So, if you’re downloaded the tool and you’re waiting for that ‘special driver’, please delete anything and everything from this scammer. It serves as a reminder that crypto remains in the equivalent of the wild west days. A general rule, if it’s too good to be true, it is.

Chris Szewczyk
Hardware Writer

Chris' gaming experiences go back to the mid-nineties when he conned his parents into buying an 'educational PC' that was conveniently overpowered to play Doom and Tie Fighter. He developed a love of extreme overclocking that destroyed his savings despite the cheaper hardware on offer via his job at a PC store. To afford more LN2 he began moonlighting as a reviewer for VR-Zone before jumping the fence to work for MSI Australia. Since then, he's gone back to journalism, enthusiastically reviewing the latest and greatest components for PC & Tech Authority, PC Powerplay and currently Australian Personal Computer magazine and PC Gamer.
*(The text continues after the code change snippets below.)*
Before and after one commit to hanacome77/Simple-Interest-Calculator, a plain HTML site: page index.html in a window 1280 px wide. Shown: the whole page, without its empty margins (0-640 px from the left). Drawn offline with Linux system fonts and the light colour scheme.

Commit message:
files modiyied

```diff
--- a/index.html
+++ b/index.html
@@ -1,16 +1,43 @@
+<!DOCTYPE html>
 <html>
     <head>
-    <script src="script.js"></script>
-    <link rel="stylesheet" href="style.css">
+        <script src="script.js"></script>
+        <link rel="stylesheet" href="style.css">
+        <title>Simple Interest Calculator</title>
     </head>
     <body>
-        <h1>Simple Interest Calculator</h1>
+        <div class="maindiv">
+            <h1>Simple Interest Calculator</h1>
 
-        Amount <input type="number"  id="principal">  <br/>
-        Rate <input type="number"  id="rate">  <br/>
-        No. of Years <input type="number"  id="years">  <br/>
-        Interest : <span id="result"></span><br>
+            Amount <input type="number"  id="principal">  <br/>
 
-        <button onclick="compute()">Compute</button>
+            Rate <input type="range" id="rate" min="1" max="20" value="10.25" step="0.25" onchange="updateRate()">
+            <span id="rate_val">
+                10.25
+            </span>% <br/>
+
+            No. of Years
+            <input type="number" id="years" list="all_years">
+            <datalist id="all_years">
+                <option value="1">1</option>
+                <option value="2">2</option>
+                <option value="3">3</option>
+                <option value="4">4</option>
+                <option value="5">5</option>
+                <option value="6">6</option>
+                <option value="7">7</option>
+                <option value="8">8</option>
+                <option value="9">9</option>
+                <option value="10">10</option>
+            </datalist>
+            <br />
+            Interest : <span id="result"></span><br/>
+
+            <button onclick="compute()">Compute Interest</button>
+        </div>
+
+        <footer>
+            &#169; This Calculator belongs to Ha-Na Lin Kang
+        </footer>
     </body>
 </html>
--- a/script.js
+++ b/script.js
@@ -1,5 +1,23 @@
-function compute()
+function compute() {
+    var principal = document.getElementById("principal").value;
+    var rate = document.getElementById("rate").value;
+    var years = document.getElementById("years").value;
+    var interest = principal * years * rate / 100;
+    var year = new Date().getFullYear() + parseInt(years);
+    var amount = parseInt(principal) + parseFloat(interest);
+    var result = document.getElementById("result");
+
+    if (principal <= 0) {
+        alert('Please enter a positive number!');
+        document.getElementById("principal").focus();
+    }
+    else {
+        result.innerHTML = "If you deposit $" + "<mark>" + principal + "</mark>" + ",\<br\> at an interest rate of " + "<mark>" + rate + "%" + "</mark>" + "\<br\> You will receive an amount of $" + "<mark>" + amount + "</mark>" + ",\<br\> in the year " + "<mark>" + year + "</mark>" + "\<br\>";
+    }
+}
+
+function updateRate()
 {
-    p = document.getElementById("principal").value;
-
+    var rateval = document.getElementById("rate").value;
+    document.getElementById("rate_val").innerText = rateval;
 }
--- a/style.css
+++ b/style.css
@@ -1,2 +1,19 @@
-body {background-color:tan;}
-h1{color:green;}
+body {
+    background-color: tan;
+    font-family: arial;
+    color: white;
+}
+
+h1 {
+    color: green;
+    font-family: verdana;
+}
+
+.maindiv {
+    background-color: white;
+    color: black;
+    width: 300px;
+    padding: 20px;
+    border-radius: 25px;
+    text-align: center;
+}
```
Chris still puts far too many hours into Borderlands 3, always striving to become a more efficient killer.